# Can the number of columns be less than the dimension? I don't see how $$k < m$$ can possibly occur in part (b).

Imagine $$X \in R^{n, k}$$ describes a matrix for the vectors $$x^1$$ to $$x^K$$.

$$m = \dim( span(S)) \leq \min(n,k)$$

Then if $$k < m$$ in part (b), then $$k < m \leq \min(n,k)$$. This inequality chain is impossible.

Imagine n = 100, k = 10.

Then, $$10 < m \leq \min(100, 10)$$

$$10 < m \leq 10$$

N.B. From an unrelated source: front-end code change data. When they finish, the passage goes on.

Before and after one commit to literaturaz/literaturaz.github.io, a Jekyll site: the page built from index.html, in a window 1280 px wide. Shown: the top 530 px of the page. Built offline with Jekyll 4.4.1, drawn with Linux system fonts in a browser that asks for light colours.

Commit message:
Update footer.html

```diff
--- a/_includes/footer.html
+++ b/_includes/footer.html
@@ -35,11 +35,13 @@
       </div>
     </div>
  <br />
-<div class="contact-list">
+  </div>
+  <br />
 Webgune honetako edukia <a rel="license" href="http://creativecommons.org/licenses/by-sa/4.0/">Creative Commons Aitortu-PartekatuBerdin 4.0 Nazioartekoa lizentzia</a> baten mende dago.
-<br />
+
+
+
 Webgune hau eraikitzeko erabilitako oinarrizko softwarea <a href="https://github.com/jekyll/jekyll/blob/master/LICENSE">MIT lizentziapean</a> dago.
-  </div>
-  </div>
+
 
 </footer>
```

m cannot be equal to 10, because $$10 < 10$$ is impossible, and m cannot be less than 10, because $$10 < m < 10$$ is impossible.

What's going on?

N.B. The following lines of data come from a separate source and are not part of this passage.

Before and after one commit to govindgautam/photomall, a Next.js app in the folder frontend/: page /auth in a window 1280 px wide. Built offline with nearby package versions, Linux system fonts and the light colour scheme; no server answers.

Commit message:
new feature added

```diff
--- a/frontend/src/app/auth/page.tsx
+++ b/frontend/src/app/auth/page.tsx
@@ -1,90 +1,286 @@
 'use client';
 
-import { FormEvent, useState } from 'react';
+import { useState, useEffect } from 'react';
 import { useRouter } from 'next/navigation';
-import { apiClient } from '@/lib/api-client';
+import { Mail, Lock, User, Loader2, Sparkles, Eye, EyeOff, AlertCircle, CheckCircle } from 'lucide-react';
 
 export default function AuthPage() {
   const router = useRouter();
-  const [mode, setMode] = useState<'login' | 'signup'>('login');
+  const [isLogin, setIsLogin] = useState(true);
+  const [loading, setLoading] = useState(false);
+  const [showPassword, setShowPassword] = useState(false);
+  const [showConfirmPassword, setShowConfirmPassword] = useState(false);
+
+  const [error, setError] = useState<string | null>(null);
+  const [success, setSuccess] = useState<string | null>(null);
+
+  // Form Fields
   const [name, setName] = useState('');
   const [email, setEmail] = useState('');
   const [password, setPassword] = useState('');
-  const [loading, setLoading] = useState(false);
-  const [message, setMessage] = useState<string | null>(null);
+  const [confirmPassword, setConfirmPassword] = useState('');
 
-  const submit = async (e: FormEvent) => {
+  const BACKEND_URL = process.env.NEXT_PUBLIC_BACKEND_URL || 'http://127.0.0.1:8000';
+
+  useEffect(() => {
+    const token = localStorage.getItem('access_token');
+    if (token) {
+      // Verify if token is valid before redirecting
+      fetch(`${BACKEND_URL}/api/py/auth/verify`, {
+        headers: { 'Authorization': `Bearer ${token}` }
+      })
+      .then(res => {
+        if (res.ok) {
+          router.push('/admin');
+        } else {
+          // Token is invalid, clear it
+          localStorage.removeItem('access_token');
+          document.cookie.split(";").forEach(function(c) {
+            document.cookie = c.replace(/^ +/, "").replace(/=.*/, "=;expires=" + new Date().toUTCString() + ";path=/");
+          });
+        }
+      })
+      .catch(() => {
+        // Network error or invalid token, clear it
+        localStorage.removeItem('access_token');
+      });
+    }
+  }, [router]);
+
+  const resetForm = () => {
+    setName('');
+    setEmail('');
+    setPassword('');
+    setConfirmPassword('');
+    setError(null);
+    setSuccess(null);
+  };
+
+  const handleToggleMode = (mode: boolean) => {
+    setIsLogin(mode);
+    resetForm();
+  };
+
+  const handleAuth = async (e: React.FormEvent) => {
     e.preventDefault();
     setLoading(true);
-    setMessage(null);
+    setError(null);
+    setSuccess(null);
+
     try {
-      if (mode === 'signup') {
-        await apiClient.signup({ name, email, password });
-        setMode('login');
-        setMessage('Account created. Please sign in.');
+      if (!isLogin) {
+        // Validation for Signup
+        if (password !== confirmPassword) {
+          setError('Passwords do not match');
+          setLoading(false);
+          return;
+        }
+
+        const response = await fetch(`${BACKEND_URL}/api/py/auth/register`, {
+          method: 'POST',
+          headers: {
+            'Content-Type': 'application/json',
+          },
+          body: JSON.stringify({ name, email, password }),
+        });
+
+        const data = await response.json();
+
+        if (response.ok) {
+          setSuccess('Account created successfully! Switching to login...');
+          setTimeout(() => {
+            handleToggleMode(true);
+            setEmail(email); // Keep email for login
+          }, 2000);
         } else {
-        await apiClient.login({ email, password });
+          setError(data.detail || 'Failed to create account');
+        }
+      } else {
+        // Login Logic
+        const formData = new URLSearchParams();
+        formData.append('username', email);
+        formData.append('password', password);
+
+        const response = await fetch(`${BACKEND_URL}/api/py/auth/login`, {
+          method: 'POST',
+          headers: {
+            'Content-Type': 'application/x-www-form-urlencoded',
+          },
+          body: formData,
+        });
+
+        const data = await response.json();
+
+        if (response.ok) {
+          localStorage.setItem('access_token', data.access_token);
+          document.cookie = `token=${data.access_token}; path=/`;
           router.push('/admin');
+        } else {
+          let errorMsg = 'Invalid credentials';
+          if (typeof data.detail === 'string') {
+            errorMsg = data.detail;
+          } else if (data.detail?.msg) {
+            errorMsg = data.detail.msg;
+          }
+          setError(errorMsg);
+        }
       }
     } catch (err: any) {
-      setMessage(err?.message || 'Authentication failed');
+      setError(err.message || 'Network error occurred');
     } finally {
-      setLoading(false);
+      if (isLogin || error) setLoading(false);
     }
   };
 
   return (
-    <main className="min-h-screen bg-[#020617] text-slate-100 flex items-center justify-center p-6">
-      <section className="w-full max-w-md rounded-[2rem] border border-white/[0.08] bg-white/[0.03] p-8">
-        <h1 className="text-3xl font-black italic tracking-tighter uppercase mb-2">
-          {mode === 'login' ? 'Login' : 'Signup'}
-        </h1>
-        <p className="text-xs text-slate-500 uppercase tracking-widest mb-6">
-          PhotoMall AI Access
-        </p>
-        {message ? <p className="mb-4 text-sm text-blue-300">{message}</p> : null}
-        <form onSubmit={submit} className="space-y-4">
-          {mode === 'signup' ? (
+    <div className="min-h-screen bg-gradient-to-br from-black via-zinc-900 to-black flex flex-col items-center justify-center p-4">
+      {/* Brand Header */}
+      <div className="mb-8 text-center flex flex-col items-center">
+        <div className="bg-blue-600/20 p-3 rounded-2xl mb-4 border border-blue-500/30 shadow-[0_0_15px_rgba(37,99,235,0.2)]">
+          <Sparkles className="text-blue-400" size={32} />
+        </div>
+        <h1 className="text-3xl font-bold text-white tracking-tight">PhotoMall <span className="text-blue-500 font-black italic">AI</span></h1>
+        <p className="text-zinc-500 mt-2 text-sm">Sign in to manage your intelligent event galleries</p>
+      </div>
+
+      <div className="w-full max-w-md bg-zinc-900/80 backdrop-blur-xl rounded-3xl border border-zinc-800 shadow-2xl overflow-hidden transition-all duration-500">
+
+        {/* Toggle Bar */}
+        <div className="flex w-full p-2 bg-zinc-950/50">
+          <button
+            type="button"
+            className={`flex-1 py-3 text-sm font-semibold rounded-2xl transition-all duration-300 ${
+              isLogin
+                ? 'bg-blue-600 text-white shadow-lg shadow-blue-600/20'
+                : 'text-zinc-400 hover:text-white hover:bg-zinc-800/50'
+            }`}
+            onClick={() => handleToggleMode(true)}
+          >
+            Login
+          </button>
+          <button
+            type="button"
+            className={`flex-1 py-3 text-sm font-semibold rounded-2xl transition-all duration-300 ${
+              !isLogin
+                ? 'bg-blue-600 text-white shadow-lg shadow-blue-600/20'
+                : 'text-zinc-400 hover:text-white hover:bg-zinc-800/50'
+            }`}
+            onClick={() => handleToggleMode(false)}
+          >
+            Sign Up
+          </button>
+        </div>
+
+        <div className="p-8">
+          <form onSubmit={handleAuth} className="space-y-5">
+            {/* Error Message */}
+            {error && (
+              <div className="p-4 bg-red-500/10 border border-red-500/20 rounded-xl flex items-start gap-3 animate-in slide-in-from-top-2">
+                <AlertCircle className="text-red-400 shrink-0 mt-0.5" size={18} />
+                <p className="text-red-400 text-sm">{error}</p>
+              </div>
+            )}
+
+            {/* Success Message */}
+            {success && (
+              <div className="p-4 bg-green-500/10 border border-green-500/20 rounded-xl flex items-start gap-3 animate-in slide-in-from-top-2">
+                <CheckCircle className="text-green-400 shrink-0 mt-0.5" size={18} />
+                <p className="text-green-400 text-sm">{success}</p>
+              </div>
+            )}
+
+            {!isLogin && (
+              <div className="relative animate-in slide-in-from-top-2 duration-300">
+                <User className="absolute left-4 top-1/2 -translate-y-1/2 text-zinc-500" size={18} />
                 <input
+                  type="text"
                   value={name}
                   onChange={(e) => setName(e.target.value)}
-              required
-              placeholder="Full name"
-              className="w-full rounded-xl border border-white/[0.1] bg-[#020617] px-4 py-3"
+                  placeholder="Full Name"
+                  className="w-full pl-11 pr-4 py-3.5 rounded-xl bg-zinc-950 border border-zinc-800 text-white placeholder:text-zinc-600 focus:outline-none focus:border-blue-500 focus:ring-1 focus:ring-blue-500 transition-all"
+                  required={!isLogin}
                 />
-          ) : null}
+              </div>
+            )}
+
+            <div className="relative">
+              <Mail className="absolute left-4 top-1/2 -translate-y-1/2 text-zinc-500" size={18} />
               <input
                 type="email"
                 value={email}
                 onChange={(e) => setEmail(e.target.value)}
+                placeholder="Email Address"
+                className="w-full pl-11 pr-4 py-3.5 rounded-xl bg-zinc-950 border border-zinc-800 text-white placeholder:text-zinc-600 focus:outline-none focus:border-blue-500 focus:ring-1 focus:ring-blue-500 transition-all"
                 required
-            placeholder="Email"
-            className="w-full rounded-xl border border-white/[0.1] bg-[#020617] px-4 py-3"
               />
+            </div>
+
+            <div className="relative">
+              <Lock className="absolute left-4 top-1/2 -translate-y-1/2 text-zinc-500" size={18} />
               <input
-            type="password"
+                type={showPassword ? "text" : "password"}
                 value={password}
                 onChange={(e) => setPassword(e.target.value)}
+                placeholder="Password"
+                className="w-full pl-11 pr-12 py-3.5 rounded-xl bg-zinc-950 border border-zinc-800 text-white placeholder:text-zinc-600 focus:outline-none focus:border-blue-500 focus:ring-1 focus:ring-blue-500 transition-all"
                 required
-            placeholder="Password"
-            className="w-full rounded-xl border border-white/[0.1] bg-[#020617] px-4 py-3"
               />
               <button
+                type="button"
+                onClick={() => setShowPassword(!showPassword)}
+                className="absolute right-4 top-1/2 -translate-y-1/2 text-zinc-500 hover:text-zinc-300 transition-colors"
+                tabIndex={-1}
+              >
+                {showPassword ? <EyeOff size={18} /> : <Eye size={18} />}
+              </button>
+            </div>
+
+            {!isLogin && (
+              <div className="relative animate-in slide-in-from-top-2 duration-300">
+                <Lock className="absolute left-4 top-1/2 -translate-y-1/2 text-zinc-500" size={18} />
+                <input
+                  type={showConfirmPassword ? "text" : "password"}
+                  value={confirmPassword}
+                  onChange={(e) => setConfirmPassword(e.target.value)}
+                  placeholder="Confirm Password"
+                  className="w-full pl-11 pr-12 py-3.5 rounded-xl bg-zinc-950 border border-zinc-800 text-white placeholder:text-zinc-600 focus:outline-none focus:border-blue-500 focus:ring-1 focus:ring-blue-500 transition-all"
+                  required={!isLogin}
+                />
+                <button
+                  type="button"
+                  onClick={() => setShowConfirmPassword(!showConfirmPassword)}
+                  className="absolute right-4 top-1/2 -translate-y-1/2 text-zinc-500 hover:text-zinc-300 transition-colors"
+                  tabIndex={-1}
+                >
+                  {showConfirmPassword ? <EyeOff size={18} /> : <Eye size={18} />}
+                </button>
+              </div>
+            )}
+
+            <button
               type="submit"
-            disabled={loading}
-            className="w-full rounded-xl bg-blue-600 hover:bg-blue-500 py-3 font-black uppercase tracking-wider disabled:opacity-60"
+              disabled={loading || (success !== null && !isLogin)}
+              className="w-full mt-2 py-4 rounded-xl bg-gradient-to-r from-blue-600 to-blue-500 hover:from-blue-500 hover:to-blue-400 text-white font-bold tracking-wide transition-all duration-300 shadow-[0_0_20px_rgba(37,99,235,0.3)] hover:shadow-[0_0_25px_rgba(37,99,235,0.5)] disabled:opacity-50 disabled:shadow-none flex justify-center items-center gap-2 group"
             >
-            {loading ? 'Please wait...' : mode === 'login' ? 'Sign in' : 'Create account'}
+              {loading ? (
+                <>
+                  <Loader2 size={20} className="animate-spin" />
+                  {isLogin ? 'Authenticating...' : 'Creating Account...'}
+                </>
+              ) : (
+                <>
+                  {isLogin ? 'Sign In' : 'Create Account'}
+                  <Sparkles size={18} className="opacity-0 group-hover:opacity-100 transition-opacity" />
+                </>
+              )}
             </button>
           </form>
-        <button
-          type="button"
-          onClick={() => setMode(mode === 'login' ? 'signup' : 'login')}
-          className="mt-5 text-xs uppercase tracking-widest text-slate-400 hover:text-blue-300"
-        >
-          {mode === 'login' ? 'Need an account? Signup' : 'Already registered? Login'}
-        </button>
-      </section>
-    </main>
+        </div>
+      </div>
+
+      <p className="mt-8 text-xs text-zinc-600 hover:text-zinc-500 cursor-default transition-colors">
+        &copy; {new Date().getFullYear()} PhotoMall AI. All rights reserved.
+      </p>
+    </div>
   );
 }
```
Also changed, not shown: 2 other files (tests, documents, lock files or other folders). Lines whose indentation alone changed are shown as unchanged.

• You are confusing $k$ with $K$. Your $X \in R^{n, K}$ and $m \leq \min(n,K)$, while $k$ can be anything. Even $1$ if you just take the first vector, or $0$ if you take none. – Conifold Sep 16 at 5:27
• @Conifold The proof is not complete to me. Why is it not possible that you must take linear combinations of $x_1, ..., x_K$ to generate the basis of size m? Why are we guaranteed to be able to just pick from $x_K$ without any linear combinations? – user3180 Sep 16 at 7:12
• Because, by induction, you can pick $m$ linearly independent vectors by adding $m-k$ from the remaining ones. And any $m$ linearly independent vectors in a subspace of dimension $m$ are its basis. – Conifold Sep 16 at 7:42
• I agree the problem might be the confusion between $k, K$. This is very bad pedagogy... – iarbel84 Sep 16 at 8:47